PROBLEM TO SOLVE: Each record must be printed again exactly as given.

━━━ INFORMATION SUPPLIED

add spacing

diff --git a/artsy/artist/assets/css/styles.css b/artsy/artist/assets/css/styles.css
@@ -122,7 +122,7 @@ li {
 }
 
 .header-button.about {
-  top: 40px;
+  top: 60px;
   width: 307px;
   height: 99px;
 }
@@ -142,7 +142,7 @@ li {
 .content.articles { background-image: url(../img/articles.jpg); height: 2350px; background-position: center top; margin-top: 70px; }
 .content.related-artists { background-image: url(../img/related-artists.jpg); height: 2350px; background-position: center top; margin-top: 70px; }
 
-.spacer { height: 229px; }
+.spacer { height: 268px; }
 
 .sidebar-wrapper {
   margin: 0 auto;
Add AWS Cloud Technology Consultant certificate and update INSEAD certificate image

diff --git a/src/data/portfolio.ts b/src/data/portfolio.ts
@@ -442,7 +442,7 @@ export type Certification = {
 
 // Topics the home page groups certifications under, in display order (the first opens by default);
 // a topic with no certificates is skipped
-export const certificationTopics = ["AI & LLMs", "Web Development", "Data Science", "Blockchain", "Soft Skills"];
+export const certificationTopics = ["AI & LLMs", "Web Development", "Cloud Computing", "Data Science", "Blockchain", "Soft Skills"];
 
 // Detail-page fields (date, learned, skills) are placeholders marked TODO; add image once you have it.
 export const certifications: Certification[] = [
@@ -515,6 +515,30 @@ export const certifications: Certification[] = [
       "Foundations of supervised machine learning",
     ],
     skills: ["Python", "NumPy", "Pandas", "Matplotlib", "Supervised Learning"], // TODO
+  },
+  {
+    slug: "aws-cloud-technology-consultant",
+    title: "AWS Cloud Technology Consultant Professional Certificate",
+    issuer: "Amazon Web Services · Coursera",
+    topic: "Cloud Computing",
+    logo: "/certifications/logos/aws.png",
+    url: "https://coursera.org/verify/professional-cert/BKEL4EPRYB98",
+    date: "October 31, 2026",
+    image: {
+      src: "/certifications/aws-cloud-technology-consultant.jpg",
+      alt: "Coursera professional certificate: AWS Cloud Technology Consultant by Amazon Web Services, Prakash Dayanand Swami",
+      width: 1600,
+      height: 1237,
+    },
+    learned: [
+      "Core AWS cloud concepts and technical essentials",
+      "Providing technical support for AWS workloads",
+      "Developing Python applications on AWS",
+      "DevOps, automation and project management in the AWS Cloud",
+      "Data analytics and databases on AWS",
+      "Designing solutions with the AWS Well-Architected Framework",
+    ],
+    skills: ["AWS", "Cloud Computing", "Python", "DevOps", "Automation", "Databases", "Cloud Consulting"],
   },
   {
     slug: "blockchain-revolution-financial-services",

━━━━━━

OUTPUT FOR THIS EXERCISE:
add spacing

diff --git a/artsy/artist/assets/css/styles.css b/artsy/artist/assets/css/styles.css
@@ -122,7 +122,7 @@ li {
 }
 
 .header-button.about {
-  top: 40px;
+  top: 60px;
   width: 307px;
   height: 99px;
 }
@@ -142,7 +142,7 @@ li {
 .content.articles { background-image: url(../img/articles.jpg); height: 2350px; background-position: center top; margin-top: 70px; }
 .content.related-artists { background-image: url(../img/related-artists.jpg); height: 2350px; background-position: center top; margin-top: 70px; }
 
-.spacer { height: 229px; }
+.spacer { height: 268px; }
 
 .sidebar-wrapper {
   margin: 0 auto;
Add AWS Cloud Technology Consultant certificate and update INSEAD certificate image

diff --git a/src/data/portfolio.ts b/src/data/portfolio.ts
@@ -442,7 +442,7 @@ export type Certification = {
 
 // Topics the home page groups certifications under, in display order (the first opens by default);
 // a topic with no certificates is skipped
-export const certificationTopics = ["AI & LLMs", "Web Development", "Data Science", "Blockchain", "Soft Skills"];
+export const certificationTopics = ["AI & LLMs", "Web Development", "Cloud Computing", "Data Science", "Blockchain", "Soft Skills"];
 
 // Detail-page fields (date, learned, skills) are placeholders marked TODO; add image once you have it.
 export const certifications: Certification[] = [
@@ -515,6 +515,30 @@ export const certifications: Certification[] = [
       "Foundations of supervised machine learning",
     ],
     skills: ["Python", "NumPy", "Pandas", "Matplotlib", "Supervised Learning"], // TODO
+  },
+  {
+    slug: "aws-cloud-technology-consultant",
+    title: "AWS Cloud Technology Consultant Professional Certificate",
+    issuer: "Amazon Web Services · Coursera",
+    topic: "Cloud Computing",
+    logo: "/certifications/logos/aws.png",
+    url: "https://coursera.org/verify/professional-cert/BKEL4EPRYB98",
+    date: "October 31, 2026",
+    image: {
+      src: "/certifications/aws-cloud-technology-consultant.jpg",
+      alt: "Coursera professional certificate: AWS Cloud Technology Consultant by Amazon Web Services, Prakash Dayanand Swami",
+      width: 1600,
+      height: 1237,
+    },
+    learned: [
+      "Core AWS cloud concepts and technical essentials",
+      "Providing technical support for AWS workloads",
+      "Developing Python applications on AWS",
+      "DevOps, automation and project management in the AWS Cloud",
+      "Data analytics and databases on AWS",
+      "Designing solutions with the AWS Well-Architected Framework",
+    ],
+    skills: ["AWS", "Cloud Computing", "Python", "DevOps", "Automation", "Databases", "Cloud Consulting"],
   },
   {
     slug: "blockchain-revolution-financial-services",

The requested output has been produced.